Action on Roosevelt Program at Special Session
The Special Session of the 73rd Congress, which began on March 9 with enactment of the emergency banking act, came to a close on the morning of June 16, 1933, shortly after the passage by both houses of the national industrial recovery bill and final approval of a $3,610,000,000 measure to finance the new undertakings initiated during the session. The closing hours were marked by a sharp contest between the President and the Senate over the limitations to be imposed upon the authority previously granted to effect reductions in veterans' compensation. The Senate capitulated just before adjournment, approving, by a margin of nine votes, an administration compromise it had previously rejected. A last communication from the President thanked the Congress for “a more sincere and wholehearted cooperation” between the legislative and executive branches—which “in most cases transcended party lines”—than had been witnessed in many years.

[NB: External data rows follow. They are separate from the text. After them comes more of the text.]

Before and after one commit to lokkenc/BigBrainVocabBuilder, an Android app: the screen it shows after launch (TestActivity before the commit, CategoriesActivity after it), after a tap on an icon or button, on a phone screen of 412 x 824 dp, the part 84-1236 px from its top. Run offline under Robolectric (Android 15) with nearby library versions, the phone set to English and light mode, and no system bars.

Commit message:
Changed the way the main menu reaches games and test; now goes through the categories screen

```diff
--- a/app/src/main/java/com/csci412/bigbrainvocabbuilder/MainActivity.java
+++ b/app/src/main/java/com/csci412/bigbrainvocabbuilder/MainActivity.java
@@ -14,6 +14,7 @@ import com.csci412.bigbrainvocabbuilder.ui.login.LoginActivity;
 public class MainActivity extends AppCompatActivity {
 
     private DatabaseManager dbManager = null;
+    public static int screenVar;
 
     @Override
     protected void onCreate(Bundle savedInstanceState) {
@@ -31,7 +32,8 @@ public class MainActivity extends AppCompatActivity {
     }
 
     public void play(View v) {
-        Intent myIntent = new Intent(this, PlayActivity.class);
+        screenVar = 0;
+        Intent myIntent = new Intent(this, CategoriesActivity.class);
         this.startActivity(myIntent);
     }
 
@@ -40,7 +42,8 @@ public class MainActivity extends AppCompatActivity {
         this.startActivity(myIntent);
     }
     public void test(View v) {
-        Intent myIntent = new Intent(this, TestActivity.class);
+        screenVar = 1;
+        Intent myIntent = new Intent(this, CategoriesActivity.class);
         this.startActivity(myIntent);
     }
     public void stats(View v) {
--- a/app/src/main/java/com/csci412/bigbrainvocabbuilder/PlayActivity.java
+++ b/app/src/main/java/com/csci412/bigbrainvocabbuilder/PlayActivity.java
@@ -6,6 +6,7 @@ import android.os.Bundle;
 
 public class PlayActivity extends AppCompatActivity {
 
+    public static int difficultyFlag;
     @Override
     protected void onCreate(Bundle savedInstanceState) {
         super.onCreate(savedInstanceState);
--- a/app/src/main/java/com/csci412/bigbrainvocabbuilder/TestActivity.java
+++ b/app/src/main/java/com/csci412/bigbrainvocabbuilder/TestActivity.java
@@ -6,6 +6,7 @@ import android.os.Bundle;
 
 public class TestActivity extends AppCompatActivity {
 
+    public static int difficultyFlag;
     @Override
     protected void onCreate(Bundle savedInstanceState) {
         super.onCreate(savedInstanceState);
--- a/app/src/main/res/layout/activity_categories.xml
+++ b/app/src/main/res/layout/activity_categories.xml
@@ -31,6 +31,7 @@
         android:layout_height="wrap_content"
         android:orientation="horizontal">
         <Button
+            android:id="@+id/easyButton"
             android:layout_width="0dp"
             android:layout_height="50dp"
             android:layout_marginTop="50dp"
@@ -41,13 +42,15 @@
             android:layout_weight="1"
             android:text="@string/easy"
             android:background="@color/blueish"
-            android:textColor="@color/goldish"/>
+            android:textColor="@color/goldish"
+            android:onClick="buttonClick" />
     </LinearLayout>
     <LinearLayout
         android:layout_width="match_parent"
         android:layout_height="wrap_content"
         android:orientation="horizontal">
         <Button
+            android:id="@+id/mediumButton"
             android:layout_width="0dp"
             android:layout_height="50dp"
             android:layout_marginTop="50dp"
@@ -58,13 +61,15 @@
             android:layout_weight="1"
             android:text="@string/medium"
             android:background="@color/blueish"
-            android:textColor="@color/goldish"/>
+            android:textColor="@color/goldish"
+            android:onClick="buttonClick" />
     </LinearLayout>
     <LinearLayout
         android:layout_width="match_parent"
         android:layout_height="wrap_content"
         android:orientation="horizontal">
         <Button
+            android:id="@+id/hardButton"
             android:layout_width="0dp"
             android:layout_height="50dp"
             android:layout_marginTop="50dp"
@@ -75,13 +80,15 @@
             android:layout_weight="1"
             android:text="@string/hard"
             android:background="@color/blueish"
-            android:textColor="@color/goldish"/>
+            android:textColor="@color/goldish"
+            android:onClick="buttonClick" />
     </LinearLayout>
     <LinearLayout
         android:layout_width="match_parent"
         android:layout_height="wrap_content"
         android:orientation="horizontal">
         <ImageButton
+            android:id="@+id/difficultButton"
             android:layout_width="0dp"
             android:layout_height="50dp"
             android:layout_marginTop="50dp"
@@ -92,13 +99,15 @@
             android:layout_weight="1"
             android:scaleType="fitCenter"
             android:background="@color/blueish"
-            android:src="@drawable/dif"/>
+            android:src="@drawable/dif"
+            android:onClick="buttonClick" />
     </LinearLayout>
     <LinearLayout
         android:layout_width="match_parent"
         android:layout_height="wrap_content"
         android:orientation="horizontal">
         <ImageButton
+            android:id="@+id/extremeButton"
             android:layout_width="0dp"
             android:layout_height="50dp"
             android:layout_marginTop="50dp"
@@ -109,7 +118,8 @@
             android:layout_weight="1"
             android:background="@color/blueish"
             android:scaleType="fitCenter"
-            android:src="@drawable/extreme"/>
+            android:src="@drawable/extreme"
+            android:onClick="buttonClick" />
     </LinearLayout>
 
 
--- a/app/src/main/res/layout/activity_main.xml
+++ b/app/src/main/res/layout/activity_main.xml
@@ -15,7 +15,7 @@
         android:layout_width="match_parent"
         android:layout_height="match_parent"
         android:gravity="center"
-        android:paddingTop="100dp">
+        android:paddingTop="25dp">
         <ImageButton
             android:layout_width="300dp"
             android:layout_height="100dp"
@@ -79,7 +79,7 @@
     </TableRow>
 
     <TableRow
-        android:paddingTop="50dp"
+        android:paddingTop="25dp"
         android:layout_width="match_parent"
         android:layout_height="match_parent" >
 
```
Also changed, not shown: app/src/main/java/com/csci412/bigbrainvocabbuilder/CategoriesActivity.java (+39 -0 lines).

Almost-the entire time of the special session was taken up with emergency measures. The only outstanding pieces of permanent legislation upon which final action was taken were the administration's securities bill, the Tennessee Valley Authority bill, the Wagner employment exchange bill, and the Glass-Steagall bank reform bill. The 73rd Congress—under the terms of the new 20th amendment to the Constitution—will not meet again until January 3, 1934, unless called into a second special session at an earlier date.
The dates on which action was taken on 15 major proposals for legislation submitted by President Roosevelt during the special session are shown below.
Many of the measures enacted in response to requests from the President were limited in their operation to one or two years. Most of the new agencies created to administer these measures, including not only the new government-owned corporations but also such agencies as the national industrial recovery board, the agricultural adjustment administration, the emergency relief administration, and the employment service, were specifically exempted from civil service rules, either by action of the House or in the text of bills transmitted by the administration.
||Approved by the House
||Approved by the Senate
||Approved by the President|
|Legalization of beer
|Direct unemployment relief
|Farm mortgage relief
|Tennessee Valley Authority
|Loans to home owners
|Control of oil industry
|Gold clause invalidation